“With original characters and graceful prose, Christopher Meades has created an indelible novel about faith, family and love. Your heart will soar and ache for Hanna on her thoroughly original coming-of-age journey.” -Kelly Simmons, author of The Fifth of July
Paul the Third, was chubby and balding, like an off-kilter teapot always in danger of tipping over. Paul the Third wore a mustache that Charliss described as “four parts pubic hair and three parts bacon grease” and he perspired constantly.
Hanna had felt like a rubber band stretched to the point of breaking, pulled so tight that its color had all but disappeared. Hanna had spent so very long worried about what others thought, about the consequences for the slightest misbehavior, that she hadn’t stopped to think about what she wanted, what was right for her.
Someone once told me that fear only subsides when joy is so powerful that you refuse to be afraid.
The Creator forbids women from wearing red… Brother Paul says it’s the color harlots wear in the big city… And it’s not that I was born desperately wanting to wear a red dress. But it’s strange— when something’s taken away from you, you just want it so badly.
He gritted his teeth. Hanna counted two at the top and a throng of incisors at the bottom, by turns black and yellow, like a decomposing ear of corn.

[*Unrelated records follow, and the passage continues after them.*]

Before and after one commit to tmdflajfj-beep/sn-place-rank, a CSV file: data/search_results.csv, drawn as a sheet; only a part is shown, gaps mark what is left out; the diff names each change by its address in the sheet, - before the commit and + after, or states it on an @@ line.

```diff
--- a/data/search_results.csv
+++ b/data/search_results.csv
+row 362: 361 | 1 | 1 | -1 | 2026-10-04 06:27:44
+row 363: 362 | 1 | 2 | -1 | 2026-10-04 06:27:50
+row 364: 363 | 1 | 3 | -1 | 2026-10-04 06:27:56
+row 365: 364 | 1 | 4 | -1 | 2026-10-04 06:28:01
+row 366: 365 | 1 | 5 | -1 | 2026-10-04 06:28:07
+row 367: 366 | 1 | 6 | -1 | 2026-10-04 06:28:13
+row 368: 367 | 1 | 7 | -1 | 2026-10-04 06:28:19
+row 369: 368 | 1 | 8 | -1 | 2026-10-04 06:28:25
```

I was enthralled, flabbergasted, and awestruck by the superlative quality and artifice in Christopher Meades’s writing. His word-craft and storyline were diabolically ingenious and to my complete wonderment, held me captive despite my typical avoidance of this type of subject matter. I was riveted to my Kindle while also deeply conflicted and frustrated by the compelling characters and the harsh predicaments they had either been forced into, placed themselves in, or were maintaining by their complicity. Chaffing at the hypocrisy, cruelty, and abuse of power by the arrogant men under the guise of religion as well as the pettiness and stupidity of the women who allowed not only themselves to be used and abused, but to extend that learned helplessness to their children; I couldn’t decide whom I despised more. However, I intensely reviled Hanna’s repulsive father, who was a despicable, loathsome, and abusive alcoholic as well as an irresponsible polygamist.

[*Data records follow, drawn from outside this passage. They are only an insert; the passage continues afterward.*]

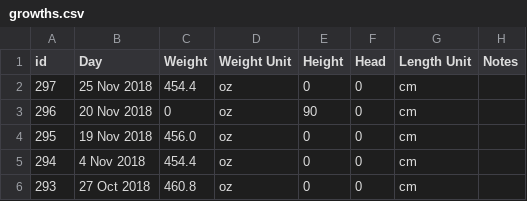
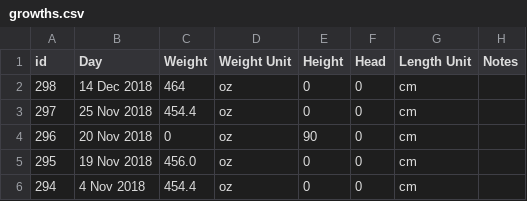
Before and after one commit to canadianveggie/astrid, a CSV file: _data/growths.csv, drawn as a sheet; only a part is shown; the shorter side is filled out with more unchanged rows.

```diff
--- a/_data/growths.csv
+++ b/_data/growths.csv
@@ -1,2 +1,3 @@
 id, Day, Weight, Weight Unit, Height, Head, Length Unit, Notes
+298,14 Dec 2018,464,oz,0,0,cm,
 297,25 Nov 2018,454.4,oz,0,0,cm,
```
Also changed, not shown: _data/journal_entries.csv, _data/medicine_records.csv.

Although a bit forlorn and heavily conflicted, I was utterly consumed by Mr. Meades’s masterful phrasing, vivid descriptions, thoughtful emotive details, and razor-sharp insights. There was a smooth fluidity to his narrative that kept a movie reel steadily rolling through my cranium. In retrospect, what is even more astonishing was his ability to so deftly and accurately depict the inner musings, hopes, turmoil, and confusion of a loyal and sheltered eighteen-year-old girl as she gradually gained awareness of her own naiveté and the purposeful manipulations that had been used to maintain her ignorance and life of poverty.
Mr. Meades’s well-crafted storyline was simply gripping and kept me invested, engaged, and twisted in knots while fervently hoping for the main character of Hanna, and her mother, to find their spines as well as their footing and flee the tyranny of that harsh and backward community. I experienced a steadily mounting sense of foreboding knowing the pressure was building toward the climax and found myself taut with tension and a death grip on my Kindle, and decidedly unwilling to put it down to do the regularly scheduled adulting for the day. It was worth the book hangover and displeased grumbling of family members. Mr. Meades has a new fangirl – I greedily want all his words. I was provided with a review copy of this compelling book by TLC Book Tours.
Christopher Meades is the author of three previous novels, including THE LAST HICCUP, which won the 2013 Canadian Authors Association Award for Fiction. In addition, Meades’s work has appeared in several literary journals including The Potomac Review and The Fiddlehead. He lives in British Columbia, Canada, with his family.
Connect with Christopher